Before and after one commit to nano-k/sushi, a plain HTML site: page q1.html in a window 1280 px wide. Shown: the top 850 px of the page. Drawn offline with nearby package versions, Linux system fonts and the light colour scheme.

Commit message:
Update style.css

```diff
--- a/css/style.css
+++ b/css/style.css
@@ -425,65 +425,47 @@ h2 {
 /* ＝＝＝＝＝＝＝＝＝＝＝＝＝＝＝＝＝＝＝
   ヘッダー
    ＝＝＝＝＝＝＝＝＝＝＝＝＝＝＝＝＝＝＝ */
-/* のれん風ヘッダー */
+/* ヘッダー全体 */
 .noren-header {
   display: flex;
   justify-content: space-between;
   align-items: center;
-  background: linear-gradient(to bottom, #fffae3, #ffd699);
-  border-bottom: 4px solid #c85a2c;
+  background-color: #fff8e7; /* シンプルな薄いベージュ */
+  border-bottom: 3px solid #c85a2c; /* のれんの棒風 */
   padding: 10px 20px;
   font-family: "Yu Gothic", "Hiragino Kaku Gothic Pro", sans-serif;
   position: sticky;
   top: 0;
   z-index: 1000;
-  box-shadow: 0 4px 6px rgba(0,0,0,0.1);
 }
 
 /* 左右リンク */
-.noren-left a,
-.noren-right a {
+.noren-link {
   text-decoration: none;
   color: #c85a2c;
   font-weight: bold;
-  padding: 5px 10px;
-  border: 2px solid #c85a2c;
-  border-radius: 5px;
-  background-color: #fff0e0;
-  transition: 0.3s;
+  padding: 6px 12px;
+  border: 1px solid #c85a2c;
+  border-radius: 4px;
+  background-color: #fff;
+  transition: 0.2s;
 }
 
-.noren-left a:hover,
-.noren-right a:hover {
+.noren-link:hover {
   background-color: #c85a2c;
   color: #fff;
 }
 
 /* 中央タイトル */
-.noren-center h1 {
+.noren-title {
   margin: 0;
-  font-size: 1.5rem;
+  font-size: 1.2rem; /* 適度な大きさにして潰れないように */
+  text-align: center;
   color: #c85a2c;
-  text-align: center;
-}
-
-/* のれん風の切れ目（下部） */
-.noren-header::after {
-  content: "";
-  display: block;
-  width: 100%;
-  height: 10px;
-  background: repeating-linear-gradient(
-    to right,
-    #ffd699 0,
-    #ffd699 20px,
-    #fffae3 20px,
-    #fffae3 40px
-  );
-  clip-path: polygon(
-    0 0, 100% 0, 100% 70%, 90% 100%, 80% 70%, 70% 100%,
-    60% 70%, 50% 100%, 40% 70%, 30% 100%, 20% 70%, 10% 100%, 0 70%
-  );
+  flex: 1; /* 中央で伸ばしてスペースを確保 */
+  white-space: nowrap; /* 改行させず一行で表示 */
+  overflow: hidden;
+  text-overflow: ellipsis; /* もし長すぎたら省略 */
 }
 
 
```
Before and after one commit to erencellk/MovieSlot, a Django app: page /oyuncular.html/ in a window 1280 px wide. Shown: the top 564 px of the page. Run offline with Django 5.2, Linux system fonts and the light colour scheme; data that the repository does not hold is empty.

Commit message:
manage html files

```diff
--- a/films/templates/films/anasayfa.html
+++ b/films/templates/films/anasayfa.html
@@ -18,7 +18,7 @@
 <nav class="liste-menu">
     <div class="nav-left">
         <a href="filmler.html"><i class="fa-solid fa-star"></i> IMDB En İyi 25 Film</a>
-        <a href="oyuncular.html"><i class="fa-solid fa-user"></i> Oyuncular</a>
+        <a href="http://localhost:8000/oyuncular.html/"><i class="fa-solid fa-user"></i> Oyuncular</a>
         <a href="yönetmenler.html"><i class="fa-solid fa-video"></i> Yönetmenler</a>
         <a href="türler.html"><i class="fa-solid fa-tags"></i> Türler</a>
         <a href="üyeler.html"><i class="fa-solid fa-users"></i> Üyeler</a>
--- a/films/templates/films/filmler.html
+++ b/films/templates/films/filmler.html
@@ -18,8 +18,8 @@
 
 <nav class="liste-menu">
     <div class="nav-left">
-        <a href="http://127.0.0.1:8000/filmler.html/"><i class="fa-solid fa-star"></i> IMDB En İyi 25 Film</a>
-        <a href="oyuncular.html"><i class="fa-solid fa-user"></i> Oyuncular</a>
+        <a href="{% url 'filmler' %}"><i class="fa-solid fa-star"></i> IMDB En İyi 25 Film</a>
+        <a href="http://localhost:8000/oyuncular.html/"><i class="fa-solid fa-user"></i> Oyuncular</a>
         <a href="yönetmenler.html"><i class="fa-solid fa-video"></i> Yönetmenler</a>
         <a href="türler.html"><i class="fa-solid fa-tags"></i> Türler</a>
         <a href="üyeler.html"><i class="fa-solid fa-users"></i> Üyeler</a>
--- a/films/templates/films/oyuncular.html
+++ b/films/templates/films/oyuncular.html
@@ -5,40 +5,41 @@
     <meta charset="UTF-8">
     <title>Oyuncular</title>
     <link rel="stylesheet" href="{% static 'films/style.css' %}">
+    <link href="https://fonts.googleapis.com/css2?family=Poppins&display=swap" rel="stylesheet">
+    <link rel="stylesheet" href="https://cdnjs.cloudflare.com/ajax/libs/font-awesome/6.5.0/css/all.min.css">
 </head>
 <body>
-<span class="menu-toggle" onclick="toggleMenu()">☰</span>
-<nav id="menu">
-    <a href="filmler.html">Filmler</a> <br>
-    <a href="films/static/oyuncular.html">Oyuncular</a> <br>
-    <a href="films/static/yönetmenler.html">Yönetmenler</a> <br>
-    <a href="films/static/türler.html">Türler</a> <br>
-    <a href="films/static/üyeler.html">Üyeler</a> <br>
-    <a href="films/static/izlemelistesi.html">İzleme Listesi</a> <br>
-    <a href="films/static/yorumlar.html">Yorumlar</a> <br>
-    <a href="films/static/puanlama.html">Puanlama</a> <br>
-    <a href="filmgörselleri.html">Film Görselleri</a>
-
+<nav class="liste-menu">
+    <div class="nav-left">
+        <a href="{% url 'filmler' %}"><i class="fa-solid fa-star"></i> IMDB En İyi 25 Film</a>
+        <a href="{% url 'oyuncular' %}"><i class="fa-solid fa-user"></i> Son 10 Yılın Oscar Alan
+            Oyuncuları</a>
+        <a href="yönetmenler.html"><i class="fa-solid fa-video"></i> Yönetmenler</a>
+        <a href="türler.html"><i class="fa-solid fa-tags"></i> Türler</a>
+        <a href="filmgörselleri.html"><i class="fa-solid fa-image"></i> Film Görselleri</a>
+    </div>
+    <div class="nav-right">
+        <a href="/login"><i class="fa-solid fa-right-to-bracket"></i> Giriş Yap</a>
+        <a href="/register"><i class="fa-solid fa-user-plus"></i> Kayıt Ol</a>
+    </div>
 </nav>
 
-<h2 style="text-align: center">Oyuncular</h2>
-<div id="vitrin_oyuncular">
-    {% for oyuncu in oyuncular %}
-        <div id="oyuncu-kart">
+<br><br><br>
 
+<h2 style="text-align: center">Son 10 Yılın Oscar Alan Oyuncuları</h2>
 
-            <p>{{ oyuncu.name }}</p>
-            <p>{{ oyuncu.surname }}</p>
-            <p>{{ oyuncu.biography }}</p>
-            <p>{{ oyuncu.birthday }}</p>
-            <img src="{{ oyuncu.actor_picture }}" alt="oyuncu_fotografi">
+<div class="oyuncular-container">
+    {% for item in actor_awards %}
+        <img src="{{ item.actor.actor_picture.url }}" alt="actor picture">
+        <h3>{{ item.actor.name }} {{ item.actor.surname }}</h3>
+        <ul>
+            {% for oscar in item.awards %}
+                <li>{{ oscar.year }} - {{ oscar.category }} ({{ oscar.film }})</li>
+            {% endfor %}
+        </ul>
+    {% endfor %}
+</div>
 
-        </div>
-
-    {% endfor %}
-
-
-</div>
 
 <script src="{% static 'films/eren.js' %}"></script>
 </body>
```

#### What is required:
Please go through the listing and return each line that has "radius" in it.

#### Answer box:
-  border-radius: 5px;
+  border-radius: 4px;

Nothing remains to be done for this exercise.